Using your child’s tax-free savings account is not necessarily the best vehicle for their education fund.
Let’s suppose for example that you open a TFSA in your child’s name and put R1 500 away each month towards your newborn’s tertiary education, escalating each year by CPI (assuming 5%). By the time they reach the age of 17 you would have reached their lifetime limit of R500 000. If the fund delivers the long-term average of the JSE – namely 12% – your child would have around R1.2 million for education.
The problem is that if you cashed it in at this stage to pay for their education you would have used up your child’s full tax-free allowance.
This means you would be limiting their options in terms of their own future goals as they would not be able to make further use of the TFSA once they started earning an income.
The basics of TFSAs

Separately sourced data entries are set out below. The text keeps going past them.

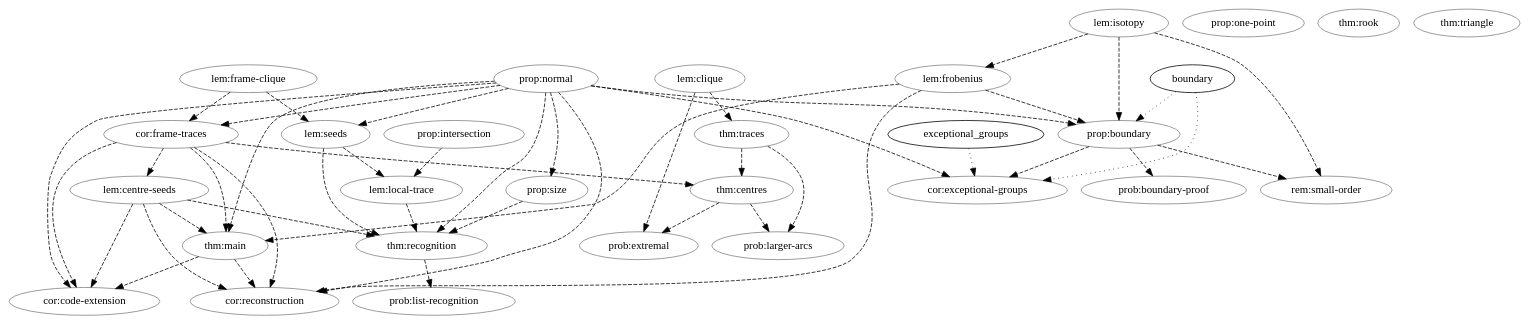
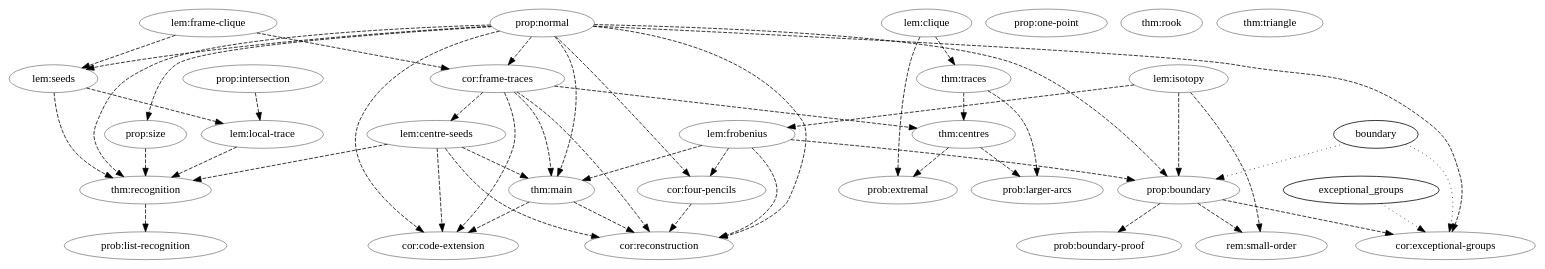
Before and after one commit to tavisrudd/continuation-graph-rigidity: the diagram in verification/dependency-graph.dot, drawn with Graphviz. The commit also changed 7 other files, not shown here.

```diff
--- a/verification/dependency-graph.dot
+++ b/verification/dependency-graph.dot
@@ -1,75 +1,79 @@
 digraph claims {
   "cor:code-extension" [color="gray"];
   "thm:main" -> "cor:code-extension" [style=dashed];
   "prop:normal" -> "cor:code-extension" [style=dashed];
   "cor:frame-traces" -> "cor:code-extension" [style=dashed];
   "lem:centre-seeds" -> "cor:code-extension" [style=dashed];
   "cor:exceptional-groups" [color="gray"];
   "prop:boundary" -> "cor:exceptional-groups" [style=dashed];
   "prop:normal" -> "cor:exceptional-groups" [style=dashed];
   "boundary" -> "cor:exceptional-groups" [style=dotted];
   "exceptional_groups" -> "cor:exceptional-groups" [style=dotted];
+  "cor:four-pencils" [color="gray"];
+  "prop:normal" -> "cor:four-pencils" [style=dashed];
+  "lem:frobenius" -> "cor:four-pencils" [style=dashed];
   "cor:frame-traces" [color="gray"];
   "lem:frame-clique" -> "cor:frame-traces" [style=dashed];
   "prop:normal" -> "cor:frame-traces" [style=dashed];
   "cor:reconstruction" [color="gray"];
   "thm:main" -> "cor:reconstruction" [style=dashed];
   "prop:normal" -> "cor:reconstruction" [style=dashed];
   "cor:frame-traces" -> "cor:reconstruction" [style=dashed];
   "lem:centre-seeds" -> "cor:reconstruction" [style=dashed];
   "lem:frobenius" -> "cor:reconstruction" [style=dashed];
+  "cor:four-pencils" -> "cor:reconstruction" [style=dashed];
   "lem:centre-seeds" [color="gray"];
   "cor:frame-traces" -> "lem:centre-seeds" [style=dashed];
   "lem:clique" [color="gray"];
   "lem:frame-clique" [color="gray"];
   "lem:frobenius" [color="gray"];
   "lem:isotopy" -> "lem:frobenius" [style=dashed];
   "lem:isotopy" [color="gray"];
   "lem:local-trace" [color="gray"];
   "lem:seeds" -> "lem:local-trace" [style=dashed];
   "prop:intersection" -> "lem:local-trace" [style=dashed];
   "lem:seeds" [color="gray"];
   "prop:normal" -> "lem:seeds" [style=dashed];
   "lem:frame-clique" -> "lem:seeds" [style=dashed];
   "prob:boundary-proof" [color="gray"];
   "prop:boundary" -> "prob:boundary-proof" [style=dashed];
   "prob:extremal" [color="gray"];
   "lem:clique" -> "prob:extremal" [style=dashed];
   "thm:centres" -> "prob:extremal" [style=dashed];
   "prob:larger-arcs" [color="gray"];
   "thm:traces" -> "prob:larger-arcs" [style=dashed];
   "thm:centres" -> "prob:larger-arcs" [style=dashed];
   "prob:list-recognition" [color="gray"];
   "thm:recognition" -> "prob:list-recognition" [style=dashed];
   "prop:boundary" [color="gray"];
   "prop:normal" -> "prop:boundary" [style=dashed];
   "lem:isotopy" -> "prop:boundary" [style=dashed];
   "lem:frobenius" -> "prop:boundary" [style=dashed];
   "boundary" -> "prop:boundary" [style=dotted];
   "prop:intersection" [color="gray"];
   "prop:normal" [color="gray"];
   "prop:one-point" [color="gray"];
   "prop:size" [color="gray"];
   "prop:normal" -> "prop:size" [style=dashed];
   "rem:small-order" [color="gray"];
   "prop:boundary" -> "rem:small-order" [style=dashed];
   "lem:isotopy" -> "rem:small-order" [style=dashed];
   "thm:centres" [color="gray"];
   "cor:frame-traces" -> "thm:centres" [style=dashed];
   "thm:traces" -> "thm:centres" [style=dashed];
   "thm:main" [color="gray"];
   "cor:frame-traces" -> "thm:main" [style=dashed];
   "lem:centre-seeds" -> "thm:main" [style=dashed];
   "prop:normal" -> "thm:main" [style=dashed];
   "lem:frobenius" -> "thm:main" [style=dashed];
   "thm:recognition" [color="gray"];
   "lem:seeds" -> "thm:recognition" [style=dashed];
   "lem:local-trace" -> "thm:recognition" [style=dashed];
   "lem:centre-seeds" -> "thm:recognition" [style=dashed];
   "prop:normal" -> "thm:recognition" [style=dashed];
   "prop:size" -> "thm:recognition" [style=dashed];
   "thm:rook" [color="gray"];
   "thm:traces" [color="gray"];
   "lem:clique" -> "thm:traces" [style=dashed];
   "thm:triangle" [color="gray"];
 }
```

You can invest up to R30 000 a year with a lifetime limit of R500 000. If you invest more than the R30 000 per annum or exceed the lifetime limit, you will pay tax of 40% on those contributions.
You can open a TFSA in your child’s name, but keep in mind that donations tax will apply on any amount exceeding R100 000 per annum. That means you could contribute a maximum of R30 000 for three children per annum (R90 000). The same applies for any investment in your child’s name.
On the other hand, a child of 18 years old would almost certainly not be liable for either capital gains tax or interest income tax. Both of these taxes are determined by the taxpayer’s current marginal tax rate. Presumably, an 18-year-old would not be earning an income and thus would have a zero marginal income tax rate, meaning that they would not be taxed at all. So any investment outside of a tax-free savings account would not attract any capital gains tax or interest income tax.
One could argue therefore that the use of a tax-free savings account for an investment you intend cashing in before your child starts earning an income would be wasting a valuable vehicle that they would need themselves once they actually became taxpayers.
If, however, you are simply saving for the long term and your child could use this build-up of funds for future needs once they are an adult, such as a deposit on a house, their own children’s education, or even their retirement, then there would be some sense in using a TFSA.
But in terms of your child’s education, the best strategy would be to either utilise your own TFSA allowance and benefit from zero tax rates, or open a regular investment such as a unit trust in your child’s name.
A dual strategy
I reached this conclusion when it came to opening up TFSAs in my children’s names. I have already saved a significant amount for them in Satrix investments. My first thought was to transfer R30 000 a year of these savings into the Satrix TFSA, in order to avoid tax later.
When I considered that this money is earmarked to supplement a tertiary education or pay for a gap year, or whatever my kids decide to do when they leave school, I realised it made no sense to waste the tax-fee allocation. So although I have now opened a TFSA for both my children, this fund is to help build towards their long-term wealth. Once they start working they can take over the debit orders and it will provide a good base for future wealth creation.
We continue to pay each month into their existing non-TFSA funds which will be utilised when they leave school.